U.S. President Barack Obama won a 70 percent share of the Jewish vote, according to a national exit polls Tuesday evening — four points less than his share four years ago.
Jews constituted 2% of the overall CNN response group, but the network did not reveal the total number of people polled, so it was impossible to assess a margin of error.
The poll, posted on CNN's website, was commensurate with projections by pre-election polls by Gallup, the American Jewish Committee, among others, that Obama would win between 65 and 70% of the Jewish vote, JTA reported on its site Wednesday.
"The early results suggest Republicans' barrage of criticism about the president's commitment to Israel have had an effect. In the crucial swing state of Florida ... the president's share of the Jewish vote was lower than the national average, at 66%," the political blog The Hill wrote.
Exit polls reported that 66% of Florida Jews voted for Obama.
In stark contrast, exit polls of absentee ballots in Israel show that some 85% of American Jews living in Israel voted for Mitt Romney.
Steven Dishler, director of International Affairs at Jewish Federation of Metro Chicago, said he was not surprised by the Jewish vote.
"Two thirds of the Jewish community were happy and one third was less happy," he told Army Radio in an interview on Wednesday morning.
"The American Jewish community traditionally votes Democratic at around the 70% mark and I don't see that changing in the final tally of today's vote. Some of Obama's early decisions worried the Jewish community, but in the end we are one nation, we are a community that works to strengthen the bond between America and Israel there are many challenges; we also work to fix the relationship between the president and the prime minister in Jerusalem," Dishler said.
Obama will try to deal with the problems in Syria, the ongoing war in Afghanistan, and of course it is important for everyone to deal with Iran, he added.
"American Jews vote on the same issues that all American voters vote on, like the economy, jobs, and the debt crisis. According to our surveys Israel is fifth place on the agenda after the debt, immigration, the economy etc. Although Israel is important to American Jews, when they walk into the voting booth, they vote on internal issues."

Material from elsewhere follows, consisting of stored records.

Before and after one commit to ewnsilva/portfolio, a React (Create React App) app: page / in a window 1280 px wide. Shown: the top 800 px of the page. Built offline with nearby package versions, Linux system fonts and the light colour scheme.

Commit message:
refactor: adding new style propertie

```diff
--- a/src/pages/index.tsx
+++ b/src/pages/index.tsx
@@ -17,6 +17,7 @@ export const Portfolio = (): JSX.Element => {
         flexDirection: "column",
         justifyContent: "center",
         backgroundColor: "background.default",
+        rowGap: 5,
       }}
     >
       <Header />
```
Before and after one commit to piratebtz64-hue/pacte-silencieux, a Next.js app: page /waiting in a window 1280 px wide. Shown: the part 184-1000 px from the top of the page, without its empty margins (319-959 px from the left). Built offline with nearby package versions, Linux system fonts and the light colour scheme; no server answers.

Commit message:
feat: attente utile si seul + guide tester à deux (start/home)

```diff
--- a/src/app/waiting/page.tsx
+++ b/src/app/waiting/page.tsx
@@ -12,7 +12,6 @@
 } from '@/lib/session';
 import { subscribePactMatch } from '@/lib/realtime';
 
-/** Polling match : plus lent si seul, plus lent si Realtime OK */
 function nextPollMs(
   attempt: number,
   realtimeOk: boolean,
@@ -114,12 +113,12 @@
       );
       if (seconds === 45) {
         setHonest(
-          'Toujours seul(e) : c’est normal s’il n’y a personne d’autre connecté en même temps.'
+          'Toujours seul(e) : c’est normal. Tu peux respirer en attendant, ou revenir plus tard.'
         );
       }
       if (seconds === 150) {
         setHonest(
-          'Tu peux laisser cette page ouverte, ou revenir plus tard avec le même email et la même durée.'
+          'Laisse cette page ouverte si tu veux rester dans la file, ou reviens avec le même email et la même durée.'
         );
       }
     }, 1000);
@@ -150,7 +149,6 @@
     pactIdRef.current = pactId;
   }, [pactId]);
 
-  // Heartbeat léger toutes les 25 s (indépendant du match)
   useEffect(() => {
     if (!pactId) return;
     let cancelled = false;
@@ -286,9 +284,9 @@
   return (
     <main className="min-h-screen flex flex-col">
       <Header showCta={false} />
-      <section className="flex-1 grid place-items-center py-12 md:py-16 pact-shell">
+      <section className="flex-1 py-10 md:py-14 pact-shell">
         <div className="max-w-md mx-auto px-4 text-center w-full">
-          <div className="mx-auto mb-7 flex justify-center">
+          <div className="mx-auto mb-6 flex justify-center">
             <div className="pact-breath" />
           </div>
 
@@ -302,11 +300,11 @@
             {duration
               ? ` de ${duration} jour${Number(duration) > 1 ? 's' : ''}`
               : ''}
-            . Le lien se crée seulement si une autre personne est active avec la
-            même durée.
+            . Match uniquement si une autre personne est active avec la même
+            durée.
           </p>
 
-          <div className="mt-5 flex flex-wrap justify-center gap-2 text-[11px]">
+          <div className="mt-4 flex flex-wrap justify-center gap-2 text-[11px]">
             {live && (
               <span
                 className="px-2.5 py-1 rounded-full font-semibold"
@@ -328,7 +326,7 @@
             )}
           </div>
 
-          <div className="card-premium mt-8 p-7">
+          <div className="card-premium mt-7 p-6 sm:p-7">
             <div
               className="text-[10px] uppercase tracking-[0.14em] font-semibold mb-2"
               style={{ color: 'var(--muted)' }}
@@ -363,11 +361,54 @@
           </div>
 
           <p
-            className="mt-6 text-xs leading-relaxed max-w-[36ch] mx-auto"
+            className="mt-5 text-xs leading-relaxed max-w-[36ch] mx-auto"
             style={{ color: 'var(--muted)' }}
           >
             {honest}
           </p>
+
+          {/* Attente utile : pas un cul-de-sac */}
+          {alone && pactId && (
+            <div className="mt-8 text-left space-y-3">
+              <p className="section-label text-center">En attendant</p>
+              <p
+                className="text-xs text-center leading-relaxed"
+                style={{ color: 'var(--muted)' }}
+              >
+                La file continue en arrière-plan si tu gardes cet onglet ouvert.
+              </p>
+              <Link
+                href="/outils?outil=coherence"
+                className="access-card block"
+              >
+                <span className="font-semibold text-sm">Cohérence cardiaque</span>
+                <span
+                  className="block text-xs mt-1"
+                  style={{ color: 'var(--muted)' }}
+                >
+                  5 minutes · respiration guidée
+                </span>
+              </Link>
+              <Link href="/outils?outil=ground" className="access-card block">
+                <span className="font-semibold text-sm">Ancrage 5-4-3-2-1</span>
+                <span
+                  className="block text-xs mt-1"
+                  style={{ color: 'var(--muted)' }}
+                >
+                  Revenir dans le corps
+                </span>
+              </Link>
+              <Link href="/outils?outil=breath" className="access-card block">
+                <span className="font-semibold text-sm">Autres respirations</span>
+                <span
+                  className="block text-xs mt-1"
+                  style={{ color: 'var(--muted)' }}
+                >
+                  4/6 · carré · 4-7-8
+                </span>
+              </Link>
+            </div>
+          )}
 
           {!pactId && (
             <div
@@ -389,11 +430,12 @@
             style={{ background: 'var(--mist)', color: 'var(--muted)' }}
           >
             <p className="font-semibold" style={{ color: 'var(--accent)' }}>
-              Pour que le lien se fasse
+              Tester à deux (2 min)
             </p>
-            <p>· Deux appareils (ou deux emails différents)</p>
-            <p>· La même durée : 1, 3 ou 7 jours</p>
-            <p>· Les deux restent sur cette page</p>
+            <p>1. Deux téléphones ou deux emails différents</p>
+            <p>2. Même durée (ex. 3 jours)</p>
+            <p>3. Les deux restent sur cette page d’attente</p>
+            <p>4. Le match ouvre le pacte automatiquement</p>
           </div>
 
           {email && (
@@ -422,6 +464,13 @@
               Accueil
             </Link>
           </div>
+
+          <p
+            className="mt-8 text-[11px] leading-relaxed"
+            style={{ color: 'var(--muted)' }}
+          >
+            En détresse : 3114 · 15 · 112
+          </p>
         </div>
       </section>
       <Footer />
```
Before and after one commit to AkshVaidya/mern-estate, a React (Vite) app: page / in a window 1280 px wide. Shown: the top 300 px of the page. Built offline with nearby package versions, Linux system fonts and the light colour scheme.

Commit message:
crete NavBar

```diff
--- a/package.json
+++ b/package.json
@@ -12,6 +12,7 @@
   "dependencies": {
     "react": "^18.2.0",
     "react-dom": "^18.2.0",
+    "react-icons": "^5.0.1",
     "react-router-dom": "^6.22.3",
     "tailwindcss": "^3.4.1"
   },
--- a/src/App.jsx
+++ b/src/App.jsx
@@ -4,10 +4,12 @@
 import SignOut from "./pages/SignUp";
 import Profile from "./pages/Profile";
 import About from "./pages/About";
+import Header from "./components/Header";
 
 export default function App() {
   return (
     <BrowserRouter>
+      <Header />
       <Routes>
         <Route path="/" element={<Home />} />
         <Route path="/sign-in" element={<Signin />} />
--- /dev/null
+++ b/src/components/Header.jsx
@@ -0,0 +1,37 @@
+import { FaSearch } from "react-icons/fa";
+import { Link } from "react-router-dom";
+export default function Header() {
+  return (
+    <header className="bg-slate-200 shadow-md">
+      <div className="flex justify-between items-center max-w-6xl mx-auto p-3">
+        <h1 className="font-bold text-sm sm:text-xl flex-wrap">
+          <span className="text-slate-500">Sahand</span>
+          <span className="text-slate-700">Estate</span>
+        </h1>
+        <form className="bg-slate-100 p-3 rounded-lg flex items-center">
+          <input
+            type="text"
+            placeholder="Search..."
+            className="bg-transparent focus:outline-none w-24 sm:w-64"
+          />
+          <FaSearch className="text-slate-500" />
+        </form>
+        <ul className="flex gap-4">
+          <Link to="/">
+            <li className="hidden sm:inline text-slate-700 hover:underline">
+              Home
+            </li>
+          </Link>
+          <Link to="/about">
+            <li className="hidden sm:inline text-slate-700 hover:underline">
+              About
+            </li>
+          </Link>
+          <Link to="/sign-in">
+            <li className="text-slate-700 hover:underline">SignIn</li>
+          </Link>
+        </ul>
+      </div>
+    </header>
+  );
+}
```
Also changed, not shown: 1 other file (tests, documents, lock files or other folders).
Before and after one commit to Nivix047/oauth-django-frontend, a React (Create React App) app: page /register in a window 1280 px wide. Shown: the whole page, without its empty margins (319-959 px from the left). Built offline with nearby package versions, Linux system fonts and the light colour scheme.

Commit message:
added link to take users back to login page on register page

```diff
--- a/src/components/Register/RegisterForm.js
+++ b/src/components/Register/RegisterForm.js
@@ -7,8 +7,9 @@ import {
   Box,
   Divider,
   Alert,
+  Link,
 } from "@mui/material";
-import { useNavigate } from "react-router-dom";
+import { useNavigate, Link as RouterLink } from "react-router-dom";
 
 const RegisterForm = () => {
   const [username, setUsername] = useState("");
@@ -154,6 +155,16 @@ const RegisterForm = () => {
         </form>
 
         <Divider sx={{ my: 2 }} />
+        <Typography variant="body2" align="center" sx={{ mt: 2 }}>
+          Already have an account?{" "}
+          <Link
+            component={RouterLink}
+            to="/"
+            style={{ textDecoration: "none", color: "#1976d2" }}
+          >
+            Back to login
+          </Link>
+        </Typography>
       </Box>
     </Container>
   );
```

"I expect we'll see an effort in the coming year or two to further the peace process between Israel and the Palestinians," he said.
"I don't think Obama will visit Israel before the Israeli elections because he won't want to interfere in them," Dishler added.
Ari Fleishcer, a Jewish political activist associated with the Republican Jewish Coalition congratulated President Obama, saying "Congratulations to President Obama. He got his vote out and won. He's my president and president of all Americans."
AIPAC's Jerusalem director, Wendy Singer, said "that despite the alleged anti-Israeli positions by Obama he still got 70% of the Jewish vote, and this shows that American voters want continuity."
NJDC chair Marc R. Stanley and NJDC President and CEO David A. Harris issued the following statement in response to President Barack Obama’s re-election: “On behalf of the National Jewish Democratic Council’s leadership and staff, we are thrilled that President Barack Obama has won re-election and will serve as president of the United States for four more years. In his first term, President Obama signed historic legislation into law, appointed outstanding Supreme Court justices and reflected Jewish values at every turn — all while being Israel’s most important friend and most persistent advocate in the world. We know that he will continue to build on his outstanding foreign and domestic record in his second term, and that he will continue moving our country forward."
Alan Grayson, the Jewish former congressman from Florida who campaigned against the wars in Iraq and Afghanistan but has voted with Republicans on fiscal restraint measures, won Florida’s 9th Congressional District House seat. It’s Grayson’s second nonconsecutive term in the House. He served in 2008-10 as a representative from Florida’s 8th Congressional District. With 91% of the votes counted, Grayson won the district 61-38 against Republican Todd Long.
Josh Mandel, the 35-year-old Republican Jewish Ohio State Treasurer, lost his Senate bid to incumbent Democratic Senator Sherrod Brown. An Iraq vet, Mandel has pushed divestment from Iran as an Ohio state representative. He is considered a rising star among Jewish Republicans.
Michael Grimm, co-chairman of the House Republican Israel Caucus, won re-election.